Medical Spanish Programs
As a physician-in-traning, your ability to communicate with your patients is
essential to successful patient care. Many medical students – some with little
Spanish skills and others with more advanced skills – are interested in improving
their medical Spanish skills. Indeed these skills can be used locally (a large
percentage of patients who visit BMC and affiliated community health centers
speak Spanish as you will experience during your BMC rotations) and abroad.
Also – the ability to communicate with Spanish-speaking patients provides an
advantage when applying for residency.
There are two (typical) times during the curriculum when students will undertake
medical Spanish programs abroad:
- During the summer between first and second year; and
- During fourth year as a fourth-year elective.
What Program Should I Choose?
Medical Spanish programs abroad have varying degrees of exposure to native
culture and medical clinics. You will need to explore the various programs listed
below to determine which program suits your needs. Some programs have an established
medical Spanish curriculum specifically designed for medical students and health
professionals (i.e., their core mission is to educate medical personnel to better
serve Spanish-speaking patient populations) while other programs focus on Spanish
instruction with medical terminology provided as an adjunct to the curriculum.
- Program Cost: The typical program fees for a four-week elective range
from $1150 to $2500 depending on your choice of program, length of stay, etc.
- Program Components: Each program provides some or all of the following
- Medical Spanish instruction (one-on-one or group)
- Clinical preceptorship/shadowing/observation at local clinics/hospitals
- Cultural competency
- Cultural immersion
The following programs are well-used by first-year students for summer experiences.
These programs also qualify as inside electives for fourth-year students
because of known faculty connections and successful track records. Dr. Sarfaty
is the B.U. mentor for these programs.
NOTE: A medical student cannot receive fourth-year credit for a Medical Spanish
language program unless it is one of the approved programs listed below.
from Director of IH Program, BUSM (Jan. 2010)
students have had good experience with this program. It is well organized
and caters to medical students. The experience is good for students who
want to travel in a group and for those who do not want to be alone in a
place that might be more challenging. The downside is the amount of potential
English (from other students) that might get in the way of learning Spanish
well in a short period of time.
Centro de Estudios de Español Pop Wuj
|Guatemala||In the past, this
group has had problems with organization. Recently logistical issues appear
to be improved. The very positive feature of this program is the relative
paucity of tourists in this region and the ability to really ‘dig in’ and
learn Spanish in a rural setting. It is reportedly in a safe area of Guatemala.
There have been safety issues in the very touristy city of Antigua (and
there is easy access to get there and to Lake Atitlan) for weekend trips.
Medical Spanish Institute
|Ecuador||This program is|
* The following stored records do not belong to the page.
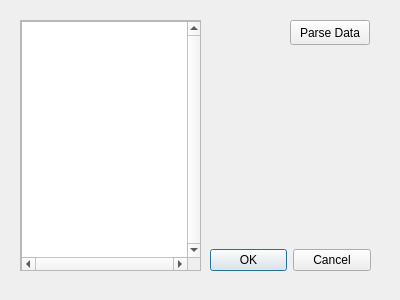
Old version of the form parserdialog.ui in the repository skullanbones/ts-analyzer.
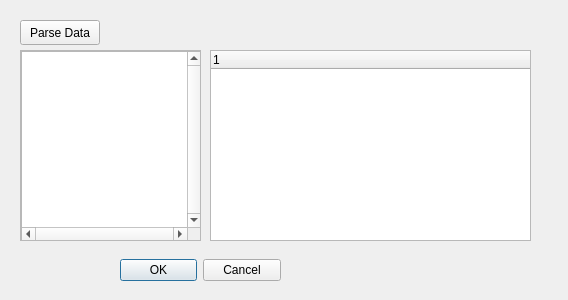
New version of the form.

Commit message: Add QTreeWidget for showing parser results

The edit to the form file:
```diff
--- a/parserdialog.ui
+++ b/parserdialog.ui
@@ -6,7 +6,7 @@
    <rect>
     <x>0</x>
     <y>0</y>
-    <width>400</width>
+    <width>568</width>
     <height>300</height>
    </rect>
   </property>
@@ -16,8 +16,8 @@
   <widget class="QDialogButtonBox" name="buttonBox">
    <property name="geometry">
     <rect>
-     <x>210</x>
-     <y>240</y>
+     <x>120</x>
+     <y>250</y>
      <width>161</width>
      <height>41</height>
     </rect>
@@ -32,7 +32,7 @@
   <widget class="QPushButton" name="parseButton">
    <property name="geometry">
     <rect>
-     <x>290</x>
+     <x>20</x>
      <y>20</y>
      <width>80</width>
      <height>25</height>
@@ -46,9 +46,9 @@
    <property name="geometry">
     <rect>
      <x>20</x>
-     <y>20</y>
+     <y>50</y>
      <width>181</width>
-     <height>251</height>
+     <height>191</height>
     </rect>
    </property>
    <property name="widgetResizable">
@@ -60,7 +60,7 @@
       <x>0</x>
       <y>0</y>
       <width>179</width>
-      <height>249</height>
+      <height>189</height>
      </rect>
     </property>
     <widget class="QTextBrowser" name="textBrowser">
@@ -69,7 +69,7 @@
        <x>0</x>
        <y>0</y>
        <width>181</width>
-       <height>251</height>
+       <height>191</height>
       </rect>
      </property>
      <property name="verticalScrollBarPolicy">
@@ -84,6 +84,21 @@
     </widget>
    </widget>
   </widget>
+  <widget class="QTreeWidget" name="treeWidget">
+   <property name="geometry">
+    <rect>
+     <x>210</x>
+     <y>50</y>
+     <width>321</width>
+     <height>191</height>
+    </rect>
+   </property>
+   <column>
+    <property name="text">
+     <string notr="true">1</string>
+    </property>
+   </column>
+  </widget>
  </widget>
  <resources/>
  <connections>
```
The commit also changes 3 other files.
run by a U.S.-based (Univ. of Texas) family physician (Dr. Jorge Duchicela) who is originally from Ecuador. He works closely with local colleagues and family members to provide a quality program tailored to U.S. medical students. Dr. Duchicela is extremely accommodating for
to our students to provide successful learning experiences outside the classroom. B.U. medical students participate in the Cacha program more than any other medical Spanish program and the length of stay ranges from one to nine months. This program will accommodate students with all levels of Spanish fluency. The program is located in a rural, remote area.
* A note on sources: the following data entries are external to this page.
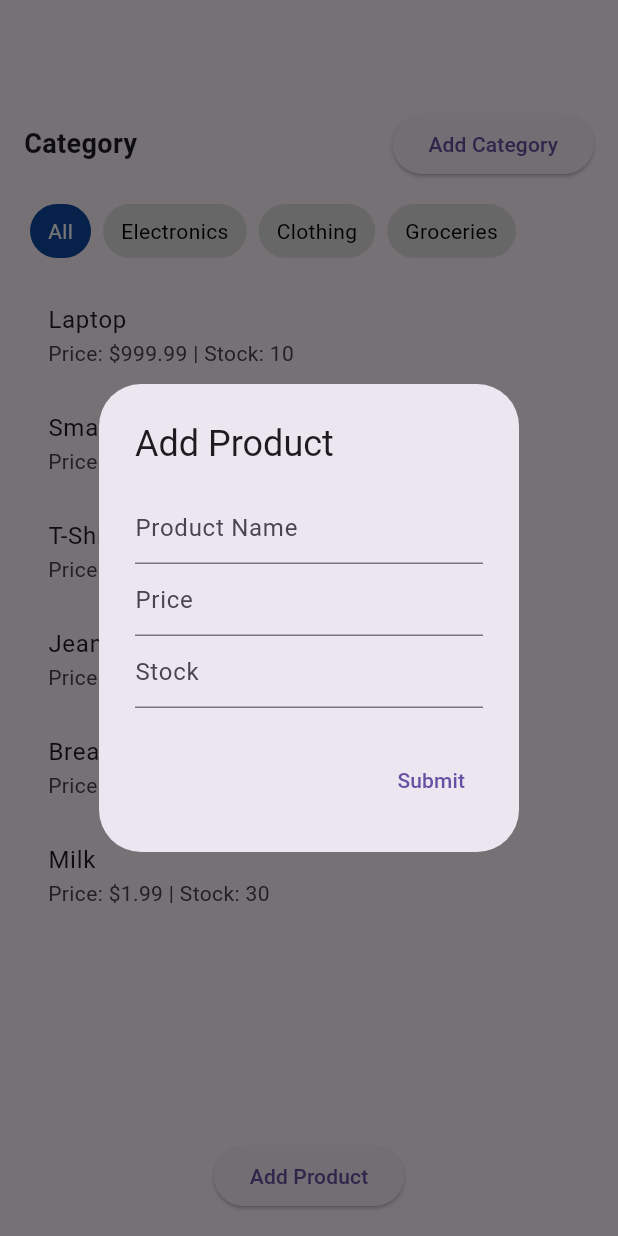
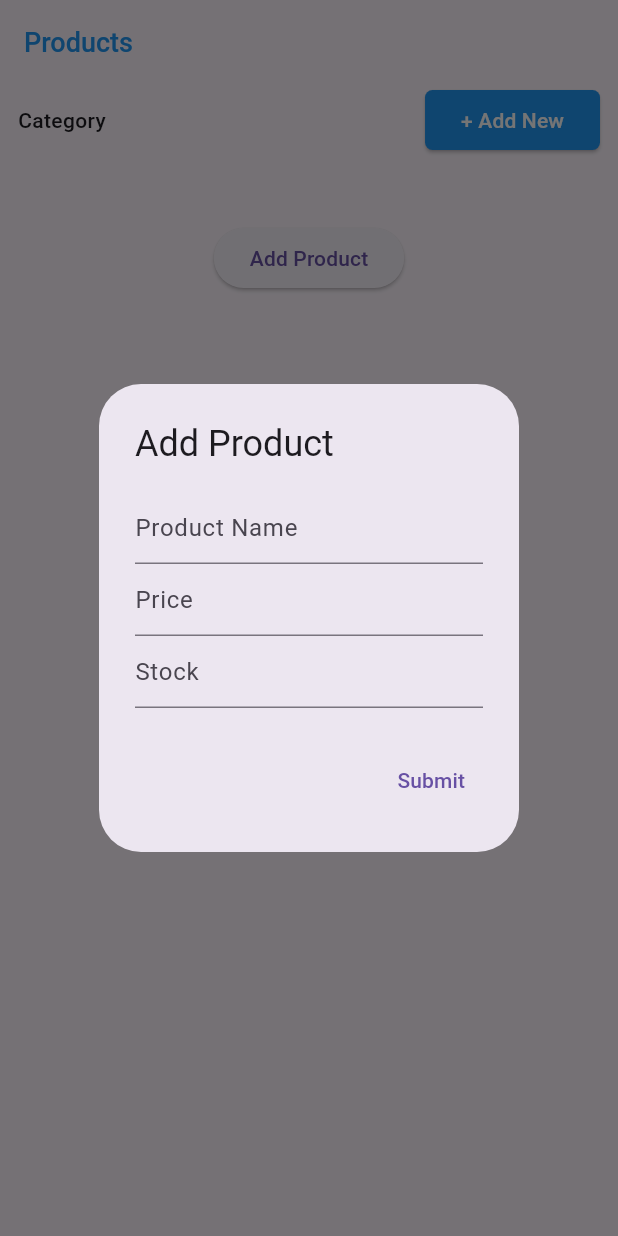
Before and after one commit to divya-garg1999/Quick-Cart, a Flutter app: the AddProductScreen screen opened directly, after a tap on "Add Product", on a phone screen of 412 x 824 dp. Run offline on Flutter 3.47's test engine with Material 3 defaults, Android fonts, the phone set to English and light mode, and no system bars; our stand-ins replace get, sqflite; accounts and stored records are empty.

Commit message:
Create Database and add category and show using getX

```diff
--- /dev/null
+++ b/lib/database/DatabaseHelper.dart
@@ -0,0 +1,111 @@
+import 'package:sqflite/sqflite.dart';
+import 'dart:async';
+import 'dart:io';
+import 'package:path_provider/path_provider.dart';
+import '../models/CategoryData.dart';
+import '../models/ProductData.dart';
+
+class DatabaseHelper {
+  static DatabaseHelper? _databaseHelper; // Singleton object
+  static Database? _database;
+  String categoryTable = 'categories';
+  String productTable = 'products';
+  String categoryId = 'id';
+  String categoryName = 'name';
+  String productId = 'id';
+  String productName = 'name';
+  String productPrice = 'price';
+  String productCategoryId = 'categoryId';
+
+  // Private constructor for singleton pattern
+  DatabaseHelper._createInstance();
+
+  factory DatabaseHelper() {
+    if (_databaseHelper == null) {
+      _databaseHelper = DatabaseHelper._createInstance();
+    }
+    return _databaseHelper!;
+  }
+
+  // Getter for database instance
+  Future<Database> get database async {
+    if (_database == null) {
+      _database = await initializeDatabase();
+    }
+    return _database!;
+  }
+
+  // Initialize the database
+  Future<Database> initializeDatabase() async {
+    String path = '${await getDatabasesPath()}/products.db';
+
+    var productDatabase = await openDatabase(
+      path,
+      version: 1,
+      onCreate: _createTable,
+    );
+
+    print("Database Created");
+    return productDatabase;
+  }
+
+  // Function for creating tables
+  void _createTable(Database db, int newVersion) async {
+    await db.execute('''
+      CREATE TABLE $categoryTable (
+        $categoryId INTEGER PRIMARY KEY AUTOINCREMENT,
+        $categoryName TEXT NOT NULL
+      )
+    ''');
+    await db.execute('''
+      CREATE TABLE $productTable (
+        $productId INTEGER PRIMARY KEY AUTOINCREMENT,
+        $productName TEXT NOT NULL,
+        $productPrice REAL NOT NULL,
+        $productCategoryId INTEGER,
+        FOREIGN KEY($productCategoryId) REFERENCES $categoryTable($categoryId) ON DELETE SET NULL
+      )
+    ''');
+  }
+
+  // Add category
+  Future<int> addCategory(CategoryData category) async {
+    Database db = await this.database;
+    var result = await db.insert(categoryTable, category.toMap());
+    print("Category added: ${category.name}");
+    return result;
+  }
+
+  // Get all categories
+  Future<List<CategoryData>> getCategories() async {
+    Database db = await this.database;
+    var result = await db.query(categoryTable);
+    return result.map((category) => CategoryData.fromMap(category)).toList();
+  }
+
+  // Add product
+  Future<int> addProduct(ProductData product) async {
+    Database db = await this.database;
+    var result = await db.insert(productTable, product.toMap());
+    print("Product added: ${product.name}");
+    return result;
+  }
+
+  // Get products by category ID
+  Future<List<ProductData>> getProductsByCategory(int categoryId) async {
+    Database db = await this.database;
+    var result = await db.query(
+      productTable,
+      where: '$productCategoryId = ?',
+      whereArgs: [categoryId],
+    );
+    return result.map((product) => ProductData.fromMap(product)).toList();
+  }
+
+  // Get all products
+  Future<List<ProductData>> getAllProducts() async {
+    Database db = await this.database;
+    var result = await db.query(productTable);
+    return result.map((product) => ProductData.fromMap(product)).toList();
+  }
+}
--- a/lib/main.dart
+++ b/lib/main.dart
@@ -4,6 +4,7 @@ import 'package:get/get_navigation/src/root/get_material_app.dart';
 import 'views/splash_screen.dart';
 
 void main() {
+
   runApp(MyApp());
 }
 
--- /dev/null
+++ b/lib/models/CategoryData.dart
@@ -0,0 +1,23 @@
+
+class CategoryData {
+  int? id; // id can be null for new categories
+  String name;
+
+  CategoryData({this.id, required this.name});
+
+  // Convert a Category into a Map
+  Map<String, dynamic> toMap() {
+    return {
+      'id': id,
+      'name': name,
+    };
+  }
+
+  // Convert a Map into a Category
+  factory CategoryData.fromMap(Map<String, dynamic> map) {
+    return CategoryData(
+      id: map['id'],
+      name: map['name'],
+    );
+  }
+}
--- a/lib/views/add_product/add_product_controller.dart
+++ b/lib/views/add_product/add_product_controller.dart
@@ -1,53 +1,80 @@
+import 'package:flutter/material.dart';
 import 'package:get/get.dart';
-import 'package:flutter/material.dart';
-import 'package:quickcart/models/product_data.dart';
+import '../../database/DatabaseHelper.dart';
+import '../../models/CategoryData.dart';
 
 class AddProductController extends GetxController {
-  final ProductData productData = ProductData(); // Access to the product data
-  final RxString selectedCategory = 'All'.obs;
+  // Controller for the text input
+  TextEditingController categoryController = TextEditingController();
 
-  // Text controllers for the dialog inputs
-  final TextEditingController categoryController = TextEditingController();
-  final TextEditingController nameController = TextEditingController();
-  final TextEditingController priceController = TextEditingController();
-  final TextEditingController stockController = TextEditingController();
+  // List of categories - this can be replaced with your database or storage logic
+  RxList<String> categories = <String>[].obs; // Singleton instance
 
-  // Method to update the selected category
+  final nameController = TextEditingController();
+  final priceController = TextEditingController();
+  final stockController = TextEditingController();
+
+  // To keep track of the selected category (optional, for UI logic)
+  RxString selectedCategory = ''.obs;
+
+  final DatabaseHelper dbHelper = DatabaseHelper(); // Instance of DatabaseHelper
+
+  // Function to add a new category if it doesn't already exist
+  Future<int> addCategory(String newCategory) async {
+    if (newCategory.isNotEmpty) {
+      // Check if the category already exists in the local list (case insensitive comparison)
+      bool categoryExists = categories.any((category) =>
+      category.toLowerCase() == newCategory.toLowerCase());
+
+      if (!categoryExists) {
+        // Add the category to the database
+        CategoryData categoryData = CategoryData(name: newCategory);
+        int id = await dbHelper.addCategory(categoryData);
+
+        if (id > 0) {
+          // Successfully added, update the local list
+          categories.add(newCategory);
+          Get.snackbar('Success', 'Category "$newCategory" added successfully!',
+              snackPosition: SnackPosition.BOTTOM);
+          fetchCategories();
+          return 1;
+        } else {
+          // Show an error if the database insertion failed
+          Get.snackbar(
+              'Database Error', 'Failed to add category "$newCategory".',
+              snackPosition: SnackPosition.BOTTOM);
+          return 0;
+        }
+      } else {
+        // Show a warning if the category already exists
+        Get.snackbar(
+            'Category Exists', 'The category "$newCategory" already exists.',
+            snackPosition: SnackPosition.BOTTOM);
+        return 0;
+      }
+    } else {
+      Get.snackbar(
+          'Invalid Entry', 'The category cannot be empty',
+          snackPosition: SnackPosition.BOTTOM);
+      return 0;
+    }
+  }
+
+  void fetchCategories() async {
+    // Fetch categories from the database
+    List<CategoryData> dbCategories = await dbHelper.getCategories();
+    categories.addAll(dbCategories.map((e) => e.name)); // Update local list
+  }
+
+  // Optional: Update selected category logic
   void updateCategory(String category) {
     selectedCategory.value = category;
   }
 
-  // Method to add a new category
-  void addCategory() {
-    if (categoryController.text.isNotEmpty) {
-      productData.addCategory(categoryController.text);
-      categoryController.clear(); // Clear the input after adding
-      Get.back(); // Close the dialog
-    }
-  }
-
-  // Method to add a new product
-  void addProduct() {
-    final String name = nameController.text;
-    final double price = double.tryParse(priceController.text) ?? 0.0;
-    final int stock = int.tryParse(stockController.text) ?? 0;
-
-    if (name.isNotEmpty && price > 0 && stock >= 0 && selectedCategory.value != 'All') {
-      productData.addProduct(name, selectedCategory.value, price, stock);
-      nameController.clear();
-      priceController.clear();
-      stockController.clear();
-      Get.back(); // Close the dialog
-    }
-  }
-
+  // Dispose controllers when done
   @override
   void onClose() {
-    // Dispose of text controllers to avoid memory leaks
     categoryController.dispose();
-    nameController.dispose();
-    priceController.dispose();
-    stockController.dispose();
     super.onClose();
   }
 }
--- a/lib/views/add_product/add_product_screen.dart
+++ b/lib/views/add_product/add_product_screen.dart
@@ -3,59 +3,71 @@ import 'package:get/get.dart';
 import 'add_product_controller.dart';
 import 'package:quickcart/models/product_data.dart';
 
-class AddProductScreen extends StatelessWidget {
+class AddProductScreen extends StatefulWidget {
+
+  const AddProductScreen({super.key});
+
+  @override
+  _AddProductScreenState createState() => _AddProductScreenState();
+}
+
+class _AddProductScreenState extends State<AddProductScreen> {
   final AddProductController controller = Get.put(AddProductController());
+
+  @override
+  void initState() {
+    super.initState();
+    controller.fetchCategories();
+  }
+
 
   @override
   Widget build(BuildContext context) {
     return Scaffold(
       appBar: AppBar(
         automaticallyImplyLeading: false, // Removes the back arrow
-        title: Text(''),
+        title: const Text('Products', style: TextStyle(fontSize: 18, fontWeight: FontWeight.w500, color: Colors.blue)),
       ),
-      body: Padding(
-        padding: const EdgeInsets.all(16.0),
+      body: SingleChildScrollView(
+        physics: const BouncingScrollPhysics(),
         child: Column(
           crossAxisAlignment: CrossAxisAlignment.start,
           children: [
             // Category header with 'Add Category' button on the same line
-            Row(
+            Padding(
+              padding: const EdgeInsets.symmetric(horizontal: 12),
+              child: Row(
                 mainAxisAlignment: MainAxisAlignment.spaceBetween,
                 children: [
                   Text(
                     'Category',
-                  style: TextStyle(fontSize: 18, fontWeight: FontWeight.bold),
+                    style: TextStyle(fontSize: 14, fontWeight: FontWeight.w500),
                   ),
                   ElevatedButton(
+                    style: ElevatedButton.styleFrom(
+                      backgroundColor: Colors.blue,
+                      shape: RoundedRectangleBorder(
+                        borderRadius: BorderRadius.circular(5), // Set corner radius to 5
+                      ),
+                    ),
                     onPressed: () {
-                    showDialog(
-                      context: context,
-                      builder: (context) => AlertDialog(
-                        title: Text('Add Category'),
-                        content: TextField(
-                          controller: controller.categoryController,
-                          decoration: InputDecoration(hintText: 'Category Name'),
+                      showAddCategoryDialog();
+                    },
+                    child: const Text(
+                      '+ Add New',
+                      style: TextStyle(fontSize: 14, fontWeight: FontWeight.w500, color: Colors.white),
                     ),
-                        actions: [
-                          TextButton(
-                            onPressed: controller.addCategory,
-                            child: Text('Add'),
                   ),
                 ],
               ),
-                    );
-                  },
-                  child: Text('Add Category'),
             ),
-              ],
-            ),
-            SizedBox(height: 16),
+            const SizedBox(height: 12),
            // Horizontal category list
             Obx(() {
               return SingleChildScrollView(
                 scrollDirection: Axis.horizontal,
                 child: Row(
-                  children: controller.productData.categories.map((category) {
+                  children: controller.categories.map((category) {
                     return GestureDetector(
                       onTap: () => controller.updateCategory(category),
                       child: Container(
@@ -82,27 +94,32 @@ class AddProductScreen extends StatelessWidget {
               );
             }),
             SizedBox(height: 16),
+
             // Displaying products based on selected category
-            Expanded(
-              child: Obx(() {
-                final selectedCategory = controller.selectedCategory.value;
-                final products = controller.productData.getProductsByCategory(selectedCategory);
+            // Obx(() {
+            //   final selectedCategory = controller.selectedCategory.value;
+            //   final products = controller.productData.getProductsByCategory(selectedCategory);
+            //
+            //   return products.isEmpty
+            //       ? Center(child: Padding(
+            //     padding: const EdgeInsets.all(8.0),
+            //     child: Text('No products found in this category'),
+            //   ))
+            //       : ListView.builder(
+            //     shrinkWrap: true, // Important to prevent overflow
+            //     physics: NeverScrollableScrollPhysics(), // Disable scrolling within ListView
+            //     itemCount: products.length,
+            //     itemBuilder: (context, index) {
+            //       final product = products[index];
+            //       return ListTile(
+            //         title: Text(product.name),
+            //         subtitle: Text('Price: \$${product.price} | Stock: ${product.stock}'),
+            //       );
+            //     },
+            //   );
+            // }),
+            SizedBox(height: 16),
 
-                return products.isEmpty
-                    ? Center(child: Text('No products found in this category'))
-                    : ListView.builder(
-                  itemCount: products.length,
-                  itemBuilder: (context, index) {
-                    final product = products[index];
-                    return ListTile(
-                      title: Text(product.name),
-                      subtitle: Text('Price: \$${product.price} | Stock: ${product.stock}'),
-                    );
-                  },
-                );
-              }),
-            ),
-            SizedBox(height: 16),
             // Add Product button at the bottom center
             Center(
               child: ElevatedButton(
@@ -133,7 +150,7 @@ class AddProductScreen extends StatelessWidget {
                       actions: [
                         TextButton(
                           onPressed: () {
-                            controller.addProduct(); // Call the method to add the product
+                           // controller.addProduct(); // Call the method to add the product
                             Navigator.pop(context); // Close the dialog after submission
                           },
                           child: Text('Submit'),
@@ -145,9 +162,37 @@ class AddProductScreen extends StatelessWidget {
                 child: Text('Add Product'),
               ),
             ),
+            SizedBox(height: 16),
           ],
         ),
       ),
     );
   }
+
+  void showAddCategoryDialog() {
+    showDialog(
+      context: context,
+      builder: (context) => AlertDialog(
+        title: const Text('Add New Category'),
+        content: TextField(
+          controller: controller.categoryController,
+          decoration: const InputDecoration(hintText: 'Category Name'),
+        ),
+        actions: [
+          TextButton(
+            onPressed: () {
+              final newCategory = controller.categoryController.text.trim();
+              var status = controller.addCategory(newCategory);
+              if(status == 1){
+                Navigator.pop(context);
               }
+            },
+            child: const Text('Add'),
+          ),
+        ],
+      ),
+    );
+
+
+  }
+}
--- a/lib/views/billing_screen/billing_info_controller.dart
+++ b/lib/views/billing_screen/billing_info_controller.dart
@@ -2,6 +2,7 @@ import 'package:flutter/material.dart';
 import 'package:get/get.dart';
 
 class BillingInfoController extends GetxController {
+
   final TextEditingController brandNameController = TextEditingController();
   final TextEditingController tagLineController = TextEditingController();
   final TextEditingController addressController = TextEditingController();
--- a/pubspec.yaml
+++ b/pubspec.yaml
@@ -38,6 +38,8 @@ dependencies:
   cupertino_icons: ^1.0.8
   intl: ^0.18.0
   get: ^4.6.6
+  sqflite: ^2.4.1
+  path_provider: ^2.1.5
 
 
 dev_dependencies:
```
Also changed, not shown: lib/models/ProductData.dart (added, +29 -0 lines), pubspec.lock, 4 other files. Lines whose indentation alone changed are shown as unchanged.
Family Health International
|Latin America||CFHI is a very
well-organized program developed by a physician at Stanford to address the
needs of US medical students as well as local in-country partners. This
NGO has received commendation/support from the Gates Foundation for their
model. Their programs are highly structured and serve best those students
who have never been abroad and want a guided experience to learn some medical
Spanish and participate in community service in a controlled safe setting.
The downside to CFHI is the fees but fees are reinvested to sustain programs
in the local communities.
Health Central American Institute (IHCAI)
|Costa Rica||Developed by Dr.
Mario Tristan, a respected colleague, IHCAI is geared for American medical
students. Dr. Tristan has worked closely with GHEC
(a consortium of faculty/health care educators dedicated to global health
education) to develop and tailor his program to student needs. Benefits
are: 1) the onsite presence of a colleague who is very receptive to our students; and 2) being in Costa Rica, a delightful country to visit and easy
to get around in from a safety and cost perspective (i.e. weekend trips).
Downside is the presence of other English speaking students, location in
a big city, and potential exposure to medicine that is not dramatically
different from the US. IHCAI is suitable program for students with limited exposure
to Latin America and/or safety concerns. This program will accommodate students with all levels of Spanish fluency.
Spanish/International Health Course (sponsored by the Univ. of Nebraska
Pirtle at University
of Nebraska, International Studies and Programs worked diligently over
the years to create a strong program in medical Spanish for first- and fourth-year
students in Guatemala. The program was well organized, academic, fun, and
very well attended. Due to safety concerns in Guatemala, her program moved
to Nicaragua. I do not have feedback on recent participants; however, based
upon her track record of organization and educational mission, I suspect
this model is very similar in a new and safe location. Contact Sara
for more details.